» Data shown:

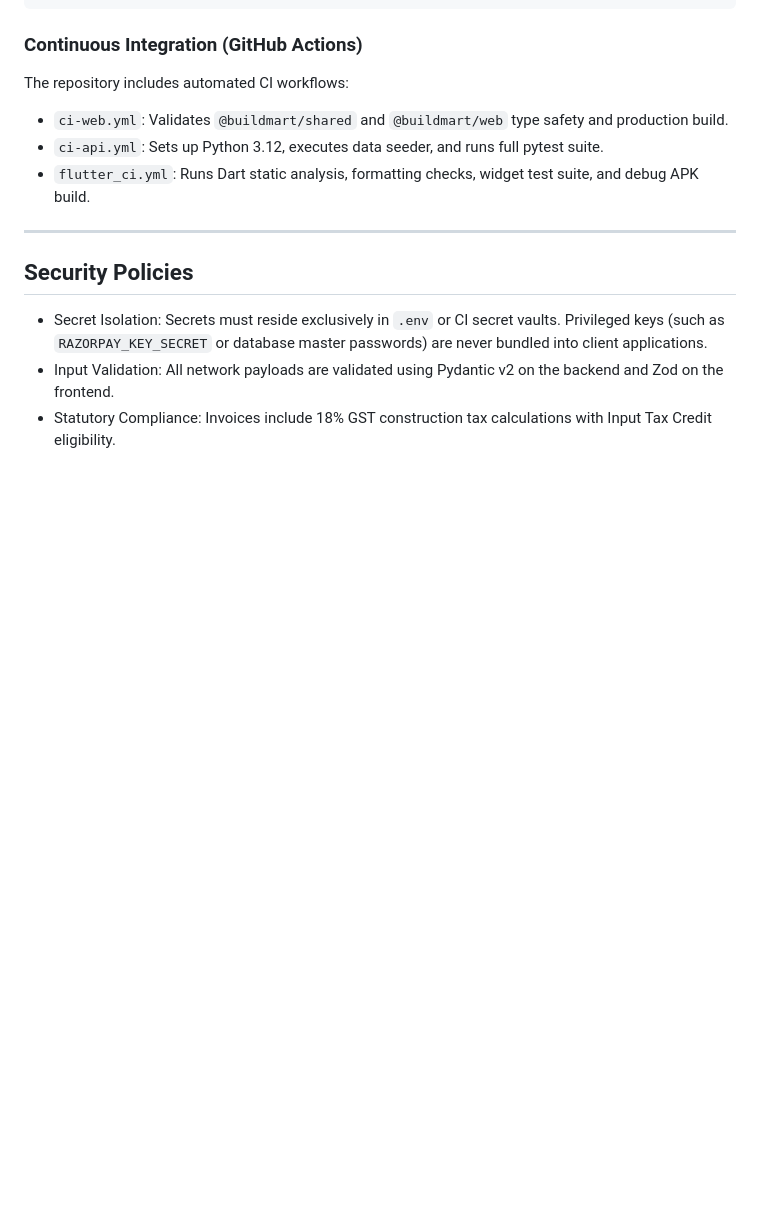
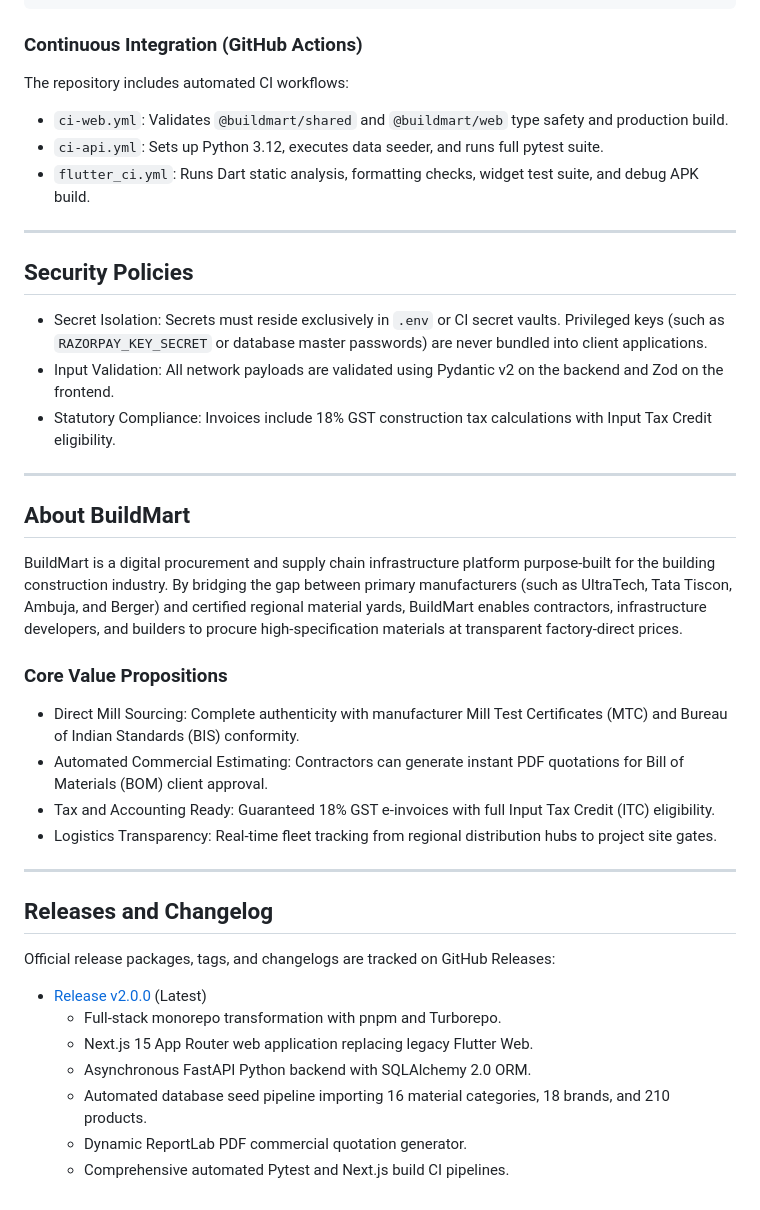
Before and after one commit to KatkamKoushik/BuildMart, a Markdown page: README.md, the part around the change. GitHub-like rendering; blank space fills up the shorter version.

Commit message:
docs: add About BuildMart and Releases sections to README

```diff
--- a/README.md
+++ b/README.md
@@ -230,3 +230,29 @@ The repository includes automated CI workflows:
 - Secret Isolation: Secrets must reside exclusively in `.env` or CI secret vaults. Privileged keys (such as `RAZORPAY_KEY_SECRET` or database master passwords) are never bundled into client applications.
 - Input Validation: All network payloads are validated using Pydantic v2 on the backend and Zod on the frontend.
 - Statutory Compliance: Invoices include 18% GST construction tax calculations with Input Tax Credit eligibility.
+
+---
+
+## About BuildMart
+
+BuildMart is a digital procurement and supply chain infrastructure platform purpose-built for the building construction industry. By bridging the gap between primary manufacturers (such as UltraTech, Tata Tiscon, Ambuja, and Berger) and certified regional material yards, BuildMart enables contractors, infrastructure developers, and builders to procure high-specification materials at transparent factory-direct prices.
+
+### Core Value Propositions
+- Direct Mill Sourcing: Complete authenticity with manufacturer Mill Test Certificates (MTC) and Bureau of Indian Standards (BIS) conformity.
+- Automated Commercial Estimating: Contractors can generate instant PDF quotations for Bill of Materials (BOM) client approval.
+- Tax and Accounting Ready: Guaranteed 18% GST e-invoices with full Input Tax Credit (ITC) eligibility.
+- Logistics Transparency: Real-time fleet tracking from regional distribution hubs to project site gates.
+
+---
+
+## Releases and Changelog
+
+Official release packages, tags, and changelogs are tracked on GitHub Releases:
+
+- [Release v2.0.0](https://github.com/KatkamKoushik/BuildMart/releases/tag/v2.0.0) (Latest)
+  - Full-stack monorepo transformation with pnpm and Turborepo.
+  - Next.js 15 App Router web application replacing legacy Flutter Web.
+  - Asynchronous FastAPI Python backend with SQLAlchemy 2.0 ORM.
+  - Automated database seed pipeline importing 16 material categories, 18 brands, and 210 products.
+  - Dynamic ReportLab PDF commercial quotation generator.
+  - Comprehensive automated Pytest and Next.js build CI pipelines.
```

==

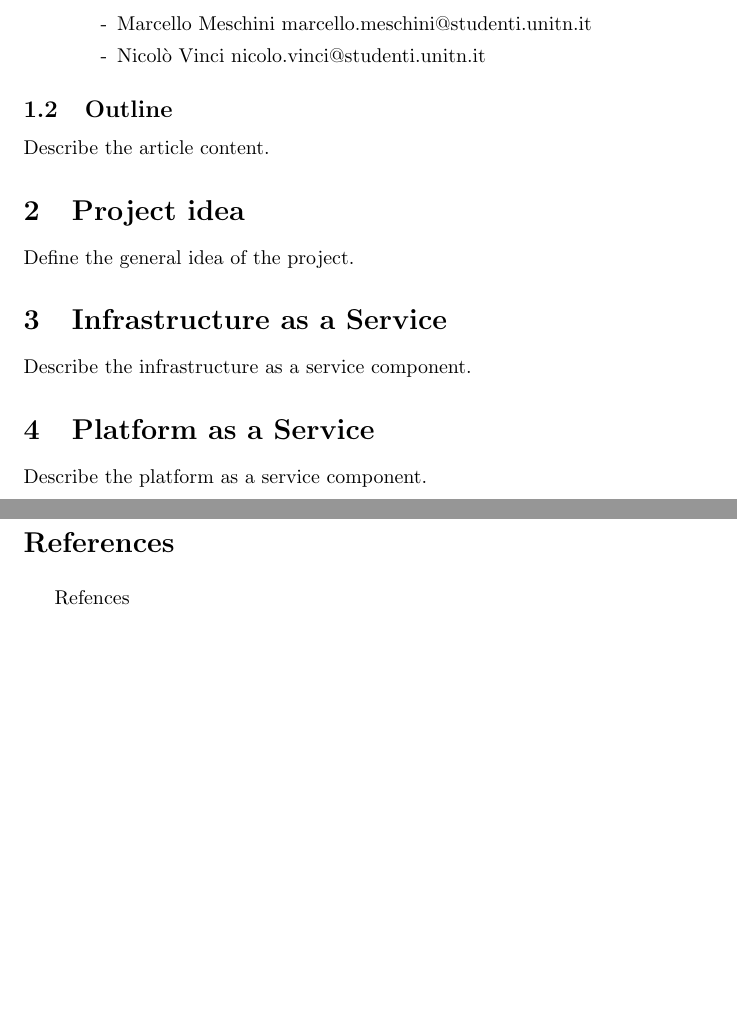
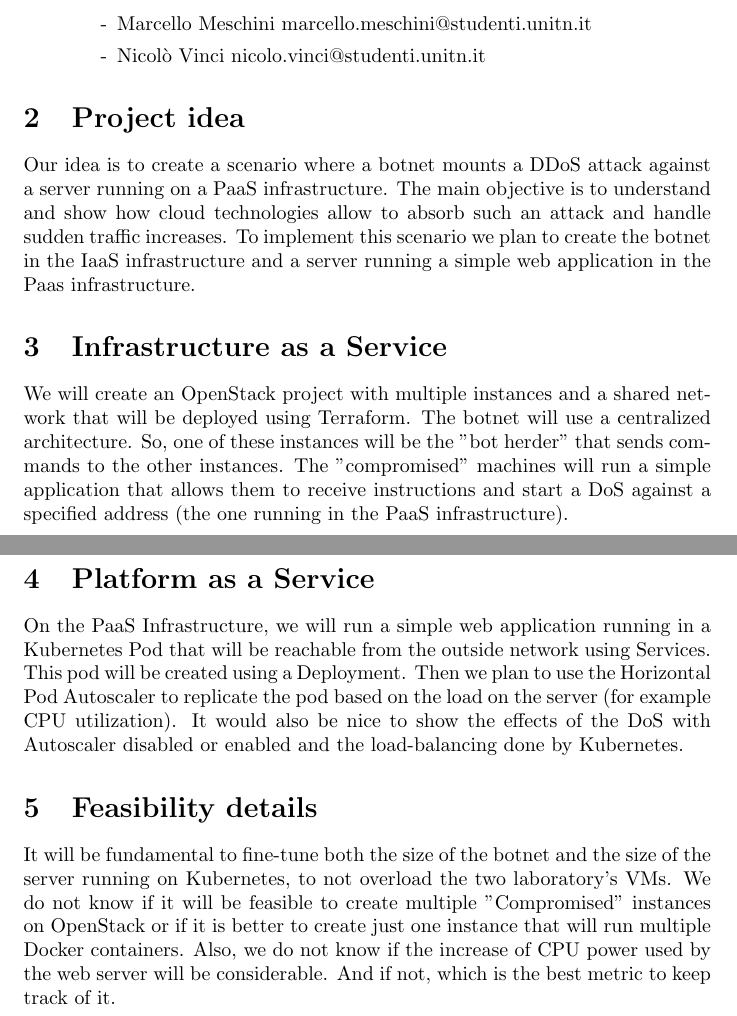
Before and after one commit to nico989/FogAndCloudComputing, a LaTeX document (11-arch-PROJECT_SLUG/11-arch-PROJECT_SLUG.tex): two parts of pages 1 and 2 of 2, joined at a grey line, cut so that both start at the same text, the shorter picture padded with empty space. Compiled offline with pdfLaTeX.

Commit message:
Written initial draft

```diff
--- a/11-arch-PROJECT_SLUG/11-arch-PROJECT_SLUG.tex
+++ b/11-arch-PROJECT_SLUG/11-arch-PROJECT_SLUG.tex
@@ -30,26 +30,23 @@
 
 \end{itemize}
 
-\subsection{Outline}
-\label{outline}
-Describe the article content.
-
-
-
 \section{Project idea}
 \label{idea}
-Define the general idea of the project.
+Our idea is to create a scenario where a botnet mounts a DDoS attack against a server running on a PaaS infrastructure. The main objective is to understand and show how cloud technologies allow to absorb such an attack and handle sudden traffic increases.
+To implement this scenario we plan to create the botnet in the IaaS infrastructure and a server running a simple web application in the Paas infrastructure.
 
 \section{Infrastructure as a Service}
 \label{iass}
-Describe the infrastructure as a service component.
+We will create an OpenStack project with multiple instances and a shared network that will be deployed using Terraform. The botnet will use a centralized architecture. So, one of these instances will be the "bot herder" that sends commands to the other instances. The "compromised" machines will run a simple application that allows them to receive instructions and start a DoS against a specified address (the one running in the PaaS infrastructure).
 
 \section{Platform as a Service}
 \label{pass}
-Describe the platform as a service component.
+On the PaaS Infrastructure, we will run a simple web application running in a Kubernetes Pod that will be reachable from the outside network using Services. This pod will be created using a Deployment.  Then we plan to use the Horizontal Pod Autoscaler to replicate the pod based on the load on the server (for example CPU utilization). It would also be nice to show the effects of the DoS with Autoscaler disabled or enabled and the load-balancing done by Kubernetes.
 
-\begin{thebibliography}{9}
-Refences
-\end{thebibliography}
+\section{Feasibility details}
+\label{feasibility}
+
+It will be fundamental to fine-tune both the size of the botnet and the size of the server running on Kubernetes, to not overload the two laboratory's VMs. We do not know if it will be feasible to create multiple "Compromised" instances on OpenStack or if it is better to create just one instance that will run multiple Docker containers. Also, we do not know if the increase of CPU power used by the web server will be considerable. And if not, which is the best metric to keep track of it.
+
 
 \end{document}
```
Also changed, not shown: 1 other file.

» What you should do:
In the listing, count the lines that contain the word "README", then give the number and nothing more.

» Solution for this task:
4